This blog post is going to concentrate on babies from birth until early childhood, before adult teeth begin erupting.
There have been so many times here in the office that I’ve heard parents of our littlest patients say “well, they’re only baby teeth” when considering making appointments to have cavities fixed. A majority of the time, the appointment is made without a question but occasionally there is the skeptical parent who thinks that because the teeth aren’t there for long, that they aren’t important. The truth is, “baby teeth”, more commonly known as primary teeth in the dental world, are very important both to the health of the child and to the adult teeth that will take their place in the coming years.
The 20 teeth that will erupt in your baby’s mouth during the first two and a half years of his life have been forming since before he even made his entrance into the world! This is why calcium is important during pregnancy, as it helps these teeth become stronger, and if the mom is deficient, her body will leach calcium from her own stores in order to give it to the developing fetus. Primary teeth are just as important as permanent teeth. They are used for chewing, speaking, and appearance. They also hold the space in the jaw for adult teeth, so if they are lost prematurely due to caries (cavities) and nothing is done, future alignment problems may occur when the adult teeth begin erupting.
Once the teeth begin erupting, some babies (or most it seems!) may experience painful, sore, tender gums. You can try massaging your baby’s gums with a clean finger or a cool wet gauze pad to help alleviate discomfort. According to the ADA, contrary to popular belief a fever is not a normal occurrence with teething. If your infant has a fever while teething, call your doctor.
The first teeth will begin erupting as early as 6 months (sometimes earlier) but sometimes not even until after the baby is a year old! As soon as teeth appear, decay can occur. One of the risk factors for early childhood caries is frequent and prolonged exposure of a baby’s teeth to liquids containing sugar, like sweetened water and fruit juice. Try not to put your baby to bed with a bottle, and offer water throughout the day to sip on rather than juice.

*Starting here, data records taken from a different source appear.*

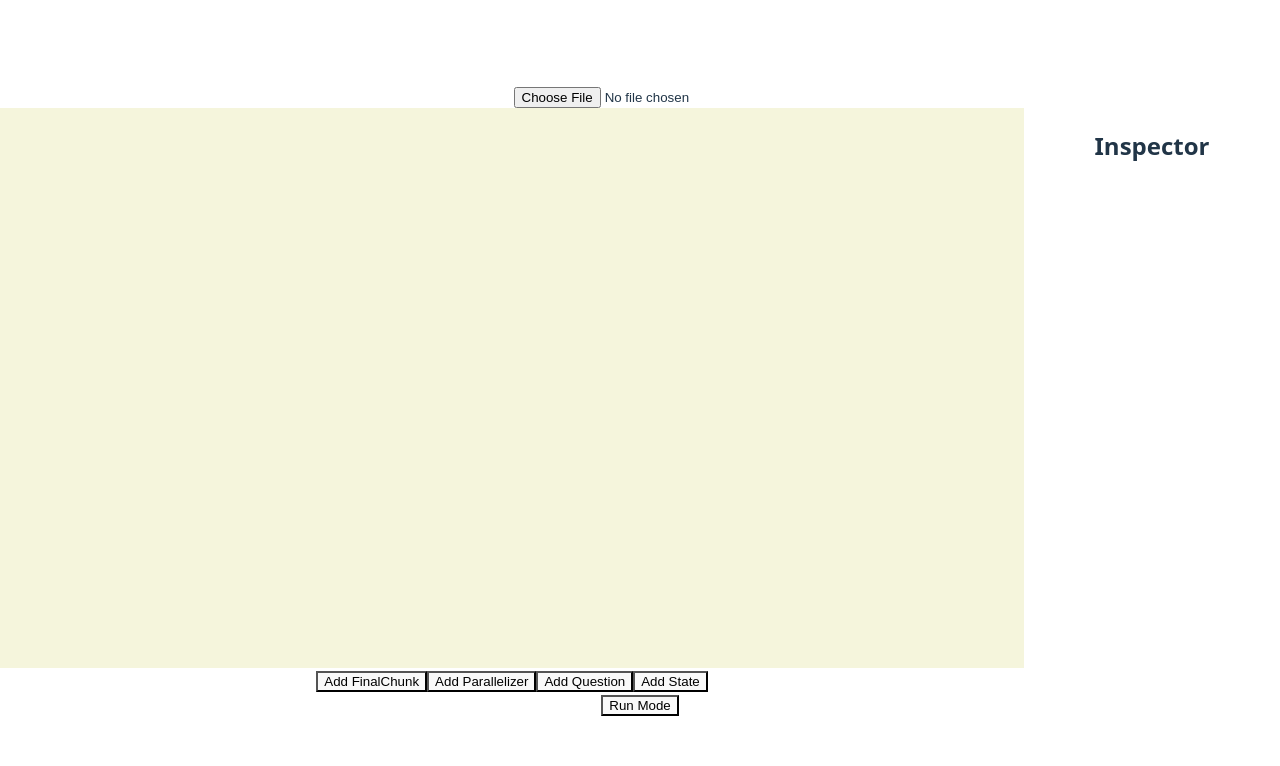
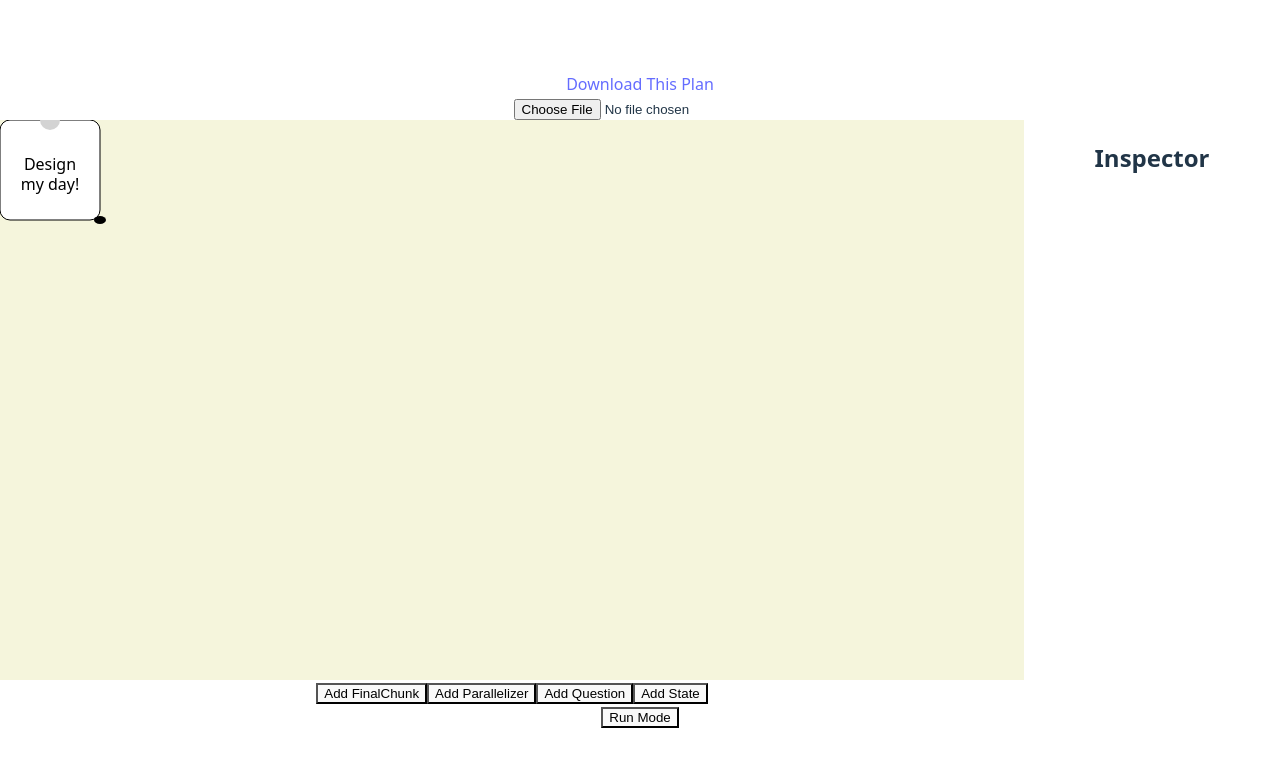
Before and after one commit to chhotii-alex/flex-sched, a Svelte app: page / in a window 1280 px wide. Shown: the top 766 px of the page. Built offline with nearby package versions, Linux system fonts and the light colour scheme; a web font is replaced by a local one.

Commit message:
better reactivity, keeping LS in sync

```diff
--- a/src/App.svelte
+++ b/src/App.svelte
@@ -16,10 +16,11 @@
     return [newChunk];
   }
 
-  function updateChunks(newChunks) {
-    chunks = newChunks;
+  $: updateChunks(chunks, startChunk);
+
+  function updateChunks(newChunks, newStartChunk) {
     if (isBrowser) {
-      let s = stringifyData(chunks, startChunk);
+      let s = stringifyData(newChunks, newStartChunk);
       localStorage.setItem("chunks", s);
     }
   }
--- a/src/DesignTab.svelte
+++ b/src/DesignTab.svelte
@@ -1,7 +1,6 @@
 <script>
   export let chunks;
   export let startChunk;
-  export let updateChunks;
   import UploadDownload from "./UploadDownload.svelte";
 
   import * as chunkClasses from "./chunkclass.js";
@@ -17,7 +16,7 @@
       newChunk.setCenter(scrollLeft + 50, scrollTop + 50);
     }
     chunks.push(newChunk);
-    updateChunks(chunks);
+    chunks = chunks;
   }
 
   let box;
@@ -113,7 +112,7 @@
         resizingItem.sizeY = (event.offsetY - resizingItem.centerY) * 2;
       }
     }
-    updateChunks(chunks);
+    chunks = chunks;
   }
 
   function completeArrow() {
@@ -134,7 +133,7 @@
       return;
     }
     arrowOrigin.setTarget(arrowOriginPort, arrowTarget);
-    updateChunks(chunks);
+    chunks = chunks;
   }
 
   function mouseUp(event) {
@@ -150,7 +149,7 @@
   }
 
   function didChange(event) {
-    updateChunks(chunks);
+    chunks = chunks;
   }
 
   function canBeDeleted(otherChunk) {
@@ -162,7 +161,7 @@
   }
 
   function deleteItem() {
-    updateChunks(chunks.filter((c) => c != selectedItem));
+    chunks = chunks.filter((c) => c != selectedItem);
   }
 
   function capitalize(s) {
--- a/vite.config.js
+++ b/vite.config.js
@@ -7,5 +7,5 @@ export default defineConfig({
   preview: {
     port: 8087,
   },
-    base: '/flex-sched/',
+  base: "/flex-sched/",
 });
```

No matter how a baby is fed, it is important to establish a dental hygiene routine in order to reduce the risk of caries. You can begin cleaning your baby’s mouth as soon as the first few days after he is born. Wiping the baby’s gums with a damp washcloth or gauze pad will remove plaque that can harm erupting teeth. When the teeth begin to erupt, they should be brushed gently with a soft bristled toothbrush and water. For children over the age of two, a pea-sized drop of fluoride toothpaste can be used. Be sure that they spit out the toothpaste and rinse with water afterwards. You can begin using floss as soon as the child has two teeth that touch.
If you have any questions or concerns about your child’s teeth, please call our office at 262-784-7201.